Harold Bradley
AP Photo/Mark Humphrey

Harold Bradley, Music Row Legend and Hall of Fame Guitarist, Dies at 93

Harold Bradley, legendary Nashville guitarist and member of the Country Music Hall of Fame, has died at 93.

The Tennessean reports that Bradley's daughters confirmed his passing in a Facebook post.

"Many of you know him as a successful musician and no doubt many stories will be told in the coming week," his daughters wrote. "But to us, his greatest accomplishment was being the best dad in the world. We love you, dad."

Music Row reports that Bradley died peacefully in his sleep in the early morning of Jan. 31.

Bradley, who grew up in Nashville, was the younger brother of influential Music City producer Owen Bradley. The brothers built The Bradley Film & Recording Studios, which became known as the The Quonset Hut, the first recording establishment on Music Row.

Harold Bradley began recording at the age of 20. Over his 60 year career, Bradley played on iconic records by Patsy Cline ("Crazy"), Loretta Lynn ("Coal Miner's Daughter"), Tammy Wynette ("Stand By Your Man"), John Anderson ("Swingin'") and many more. The revered guitarist also played with Elvis Presley, Ernest Tubb, Johnny Cash and Willie Nelson.

He's believed to be the most recorded instrumentalist in history.

Bradley was inducted into the Country Music Hall of Fame in 2006.

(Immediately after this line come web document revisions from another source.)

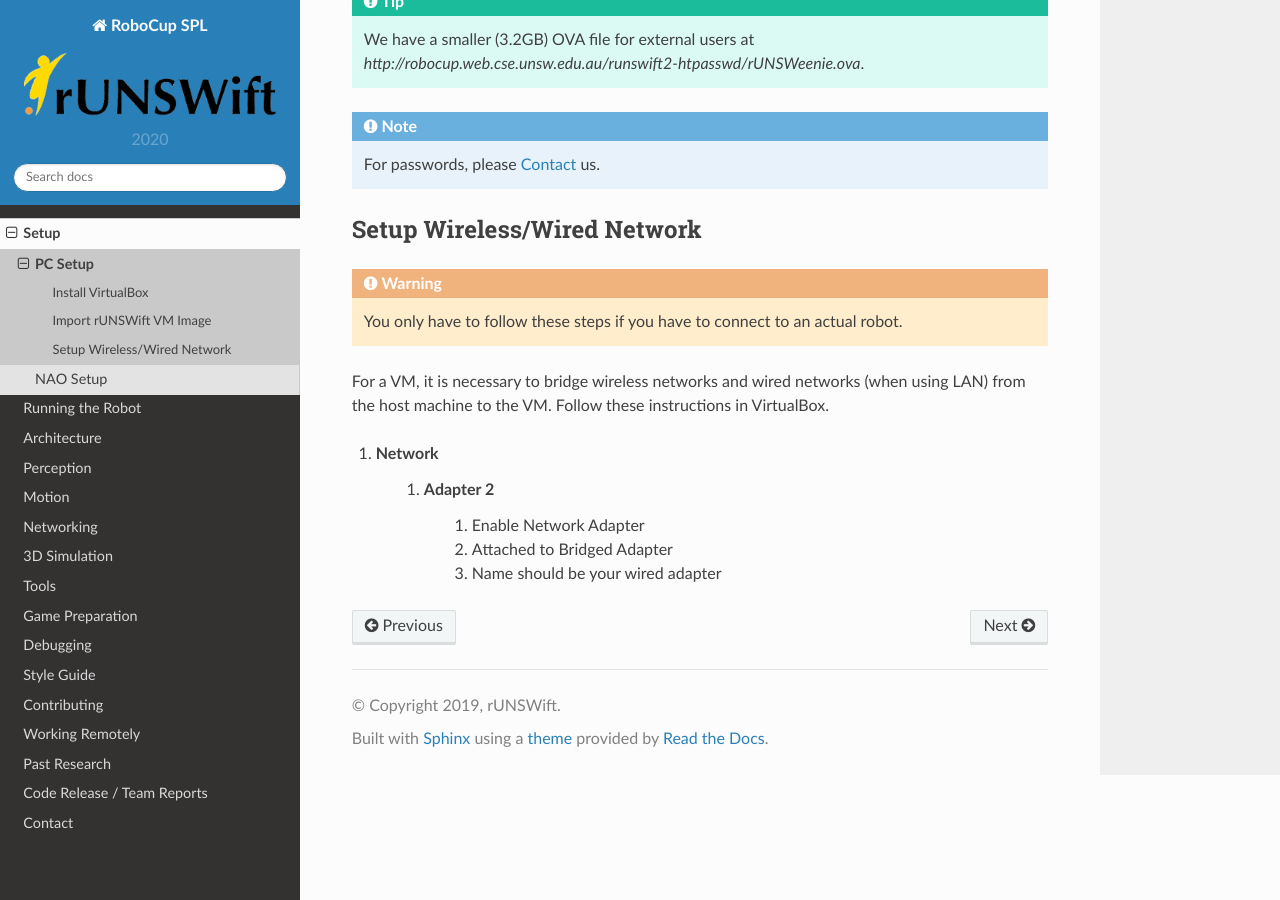
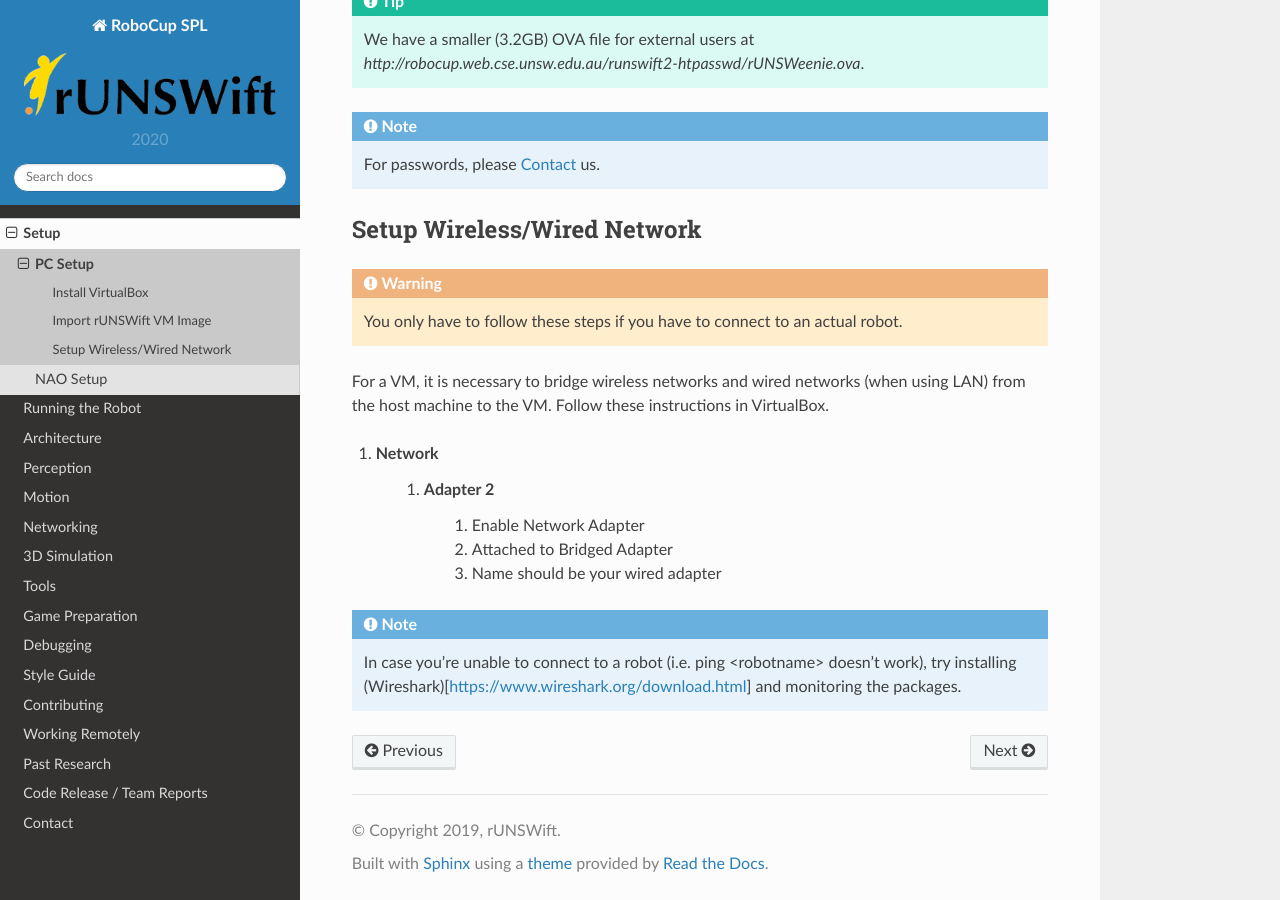
Before and after one commit to UNSWComputing/rUNSWift-docs, a Sphinx documentation site: the page built from source/setup/pc_setup.rst, in a window 1280 px wide and 900 px high, scrolled down 1261 px. Built offline with Sphinx 7.4.7 and the Read the Docs theme 2.0.0, drawn with Linux system fonts in a browser that asks for light colours.

Commit message:
Add note about troubleshooting using Wireshark

```diff
--- a/source/setup/pc_setup.rst
+++ b/source/setup/pc_setup.rst
@@ -71,3 +71,6 @@ from the host machine to the VM. Follow these instructions in VirtualBox.
         #. Enable Network Adapter
         #. Attached to Bridged Adapter
         #. Name should be your wired adapter
+
+.. note::
+    In case you're unable to connect to a robot (i.e. ping <robotname> doesn't work), try installing (Wireshark)[https://www.wireshark.org/download.html] and monitoring the packages.
```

"For decades, Harold Bradley went to work doing something that he called 'playing.' He surveyed every sonic situation and determined what he could do to make things better, more melodic, and more harmonious," Hall of Fame CEO Kyle Young said in a statement. "There are lessons in Harold's approach to playing that go far beyond music. He lived his life with kindness, gentility, and discretion. On hopeful days, I will try to view Harold Bradley as an inspiration and not an aberration."